The thermal world is comparatively very new and, although beneficial, completely different to that intuitive understanding of spacial perception we have accumulated since birth.
In terms of primary detection of a heat source at hunting ranges, the market now offers spotters in the £1,000 region that will pick up heat sources in daylight or darkness far beyond usual shot distances and these work brilliantly as pocket assistants with binos permanently around your neck.
For pest control at night, I no longer carry my binoculars as primary equipment and rely on thermal binoculars but in daylight, I still rely on binoculars.
If your goal is culling for numbers in daylight, yes thermal will detect and allow immediate assessment of distance and direction to quarry far before they ever see you, scanning large areas used to take significant time with daylight optics before any kind of stalk could commence.
In tight woodland thermal makes initial detection faster too, but never gives full detail as to how much foliage is in the way of safe bullet flight or allowing observation of quarry behaviour characteristics.
I think what is important is to really question what you would want thermal for, purely to hunt and kill more, speeding up a job of work or do you still appreciate the traditional patient silence of singular footsteps along with frequent glassing and the immediate adrenalin satisfaction of spotting quarry.
The two tools complement each other very well, but won’t currently take each other’s place, so you’ll need to decide what your priority is first!
Ask the experts: Foxing
Q: As time passes I find that my night-time forays after foxes are becoming quite hard work, my question is do you find that shooting from static positions gets as many foxes as walking out after them?
Mike Powell says: I’ve been in the same position for quite a while now so I’m probably in a good position to answer that one! Do I get as many now that I mainly shoot from static positions, probably not, but then I don’t spend the same amount of time at it anyway.
Without a doubt, the whole business of shooting from a fixed point is considerably different from walking the ground. You need to know where foxes are travelling, and if you have been at it a while, I guess you know that already.
Equipment can be a little different as you really do need to be covert. Waiting in a vehicle or in a hide and flashing a lamp around isn’t the best way to get a fox to come to you so investment in say a thermal spotter would be money well spent.

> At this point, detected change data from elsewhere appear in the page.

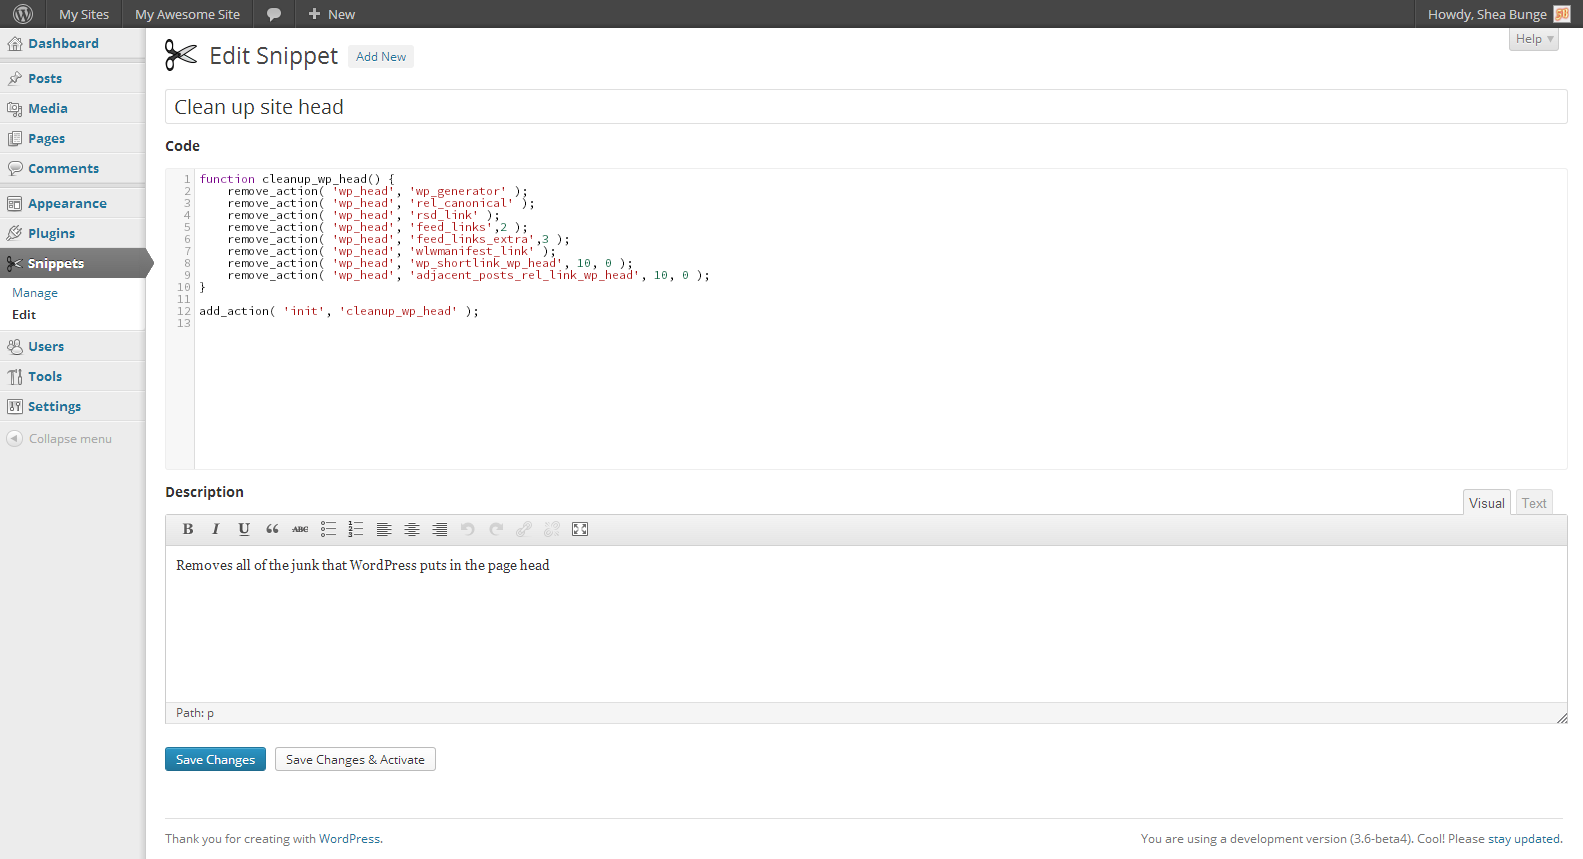
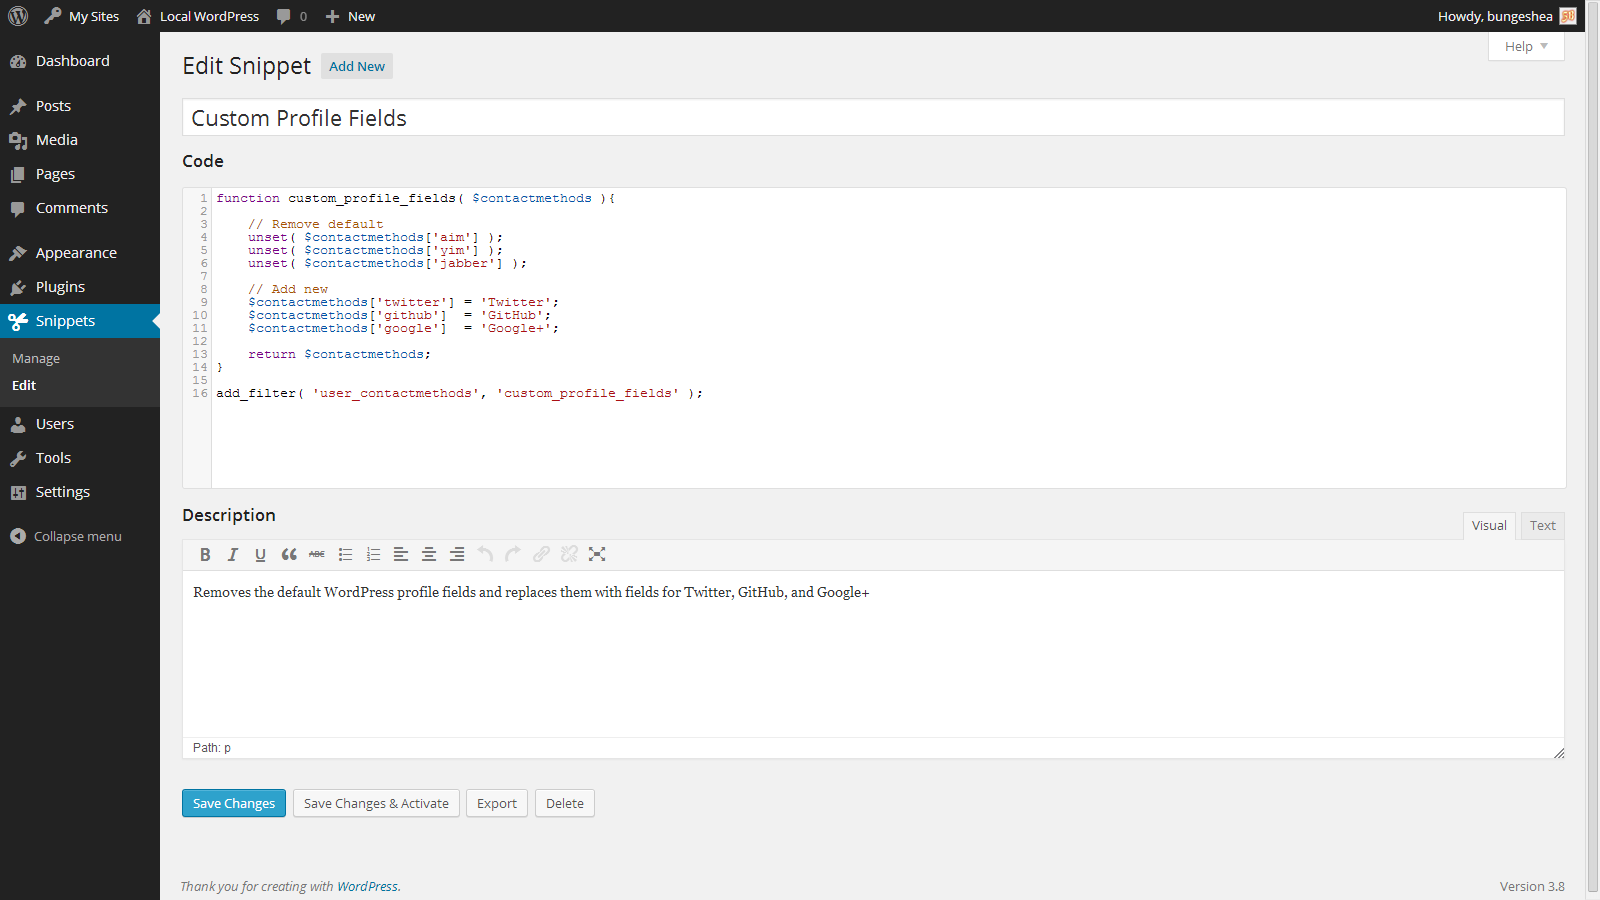
Update screenshots for WP 3.8 and Code Snippets 1.9.1

Changed region(s): [[0.0, 0.0, 1.0, 1.0]]

diff --git a/README.md b/README.md
@@ -130,9 +130,6 @@ That's fantastic! Join me on [GitHub](http://github.com/bungeshea/code-snippets)
 ### Importing snippets from an XML file
 ![Importing snippets from an XML file](screenshots/screenshot-4.png "Importing snippets from an XML file")
 
-### Managing exiting snippets in the MP6 interface
-![Managing exiting snippets in the MP6 interface](screenshots/screenshot-5.png "Managing exiting snippets in the MP6 interface")
-
   [support]: http://wordpress.org/support/plugin/code-snippets/
   [github]: https://github.com/bungeshea/code-snippets
   [homepage]: http://code-snippets.bungeshea.com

Overall I find waiting for foxes is just as rewarding and efficient as walking miles, and it’s certainly easier on ageing legs!
Ask the experts: Foxing
Q: I have recently got my first centrefire rifle mainly for fox shooting – with the restrictions a young family bring the rifle has just about taken all the available cash – I certainly can’t afford thermal or expensive night vision. What do you suggest?
Mike Powell says: I was shooting foxes in considerable numbers long before we had even heard of thermal and night vision, we just used a lamp, and often a not very good one at that.
My advice to you would be to get hold of either a decent scope mounted torch or spotlight, which of these would be best for you will depend on how you are going about you shooting.
Will you be shooting on your own or will you have anyone with you? If the former, then a scope mounted torch like one of Nightmaster’s or Wicked lights will serve you well together with a hand torch for eye spotting.
However, if you are shooting with a mate and one of you is lamping and the other shooting, then a good hand lamp would be the best idea. There are several very good ones about, Cluson Engineering have some excellent lamps as do most of the leading suppliers.
Don’t be tempted down the cheapest route as there are some fairly poor items out there. Lamping, although looked upon as “old hat” always worked well and still does. It can also be pretty exciting!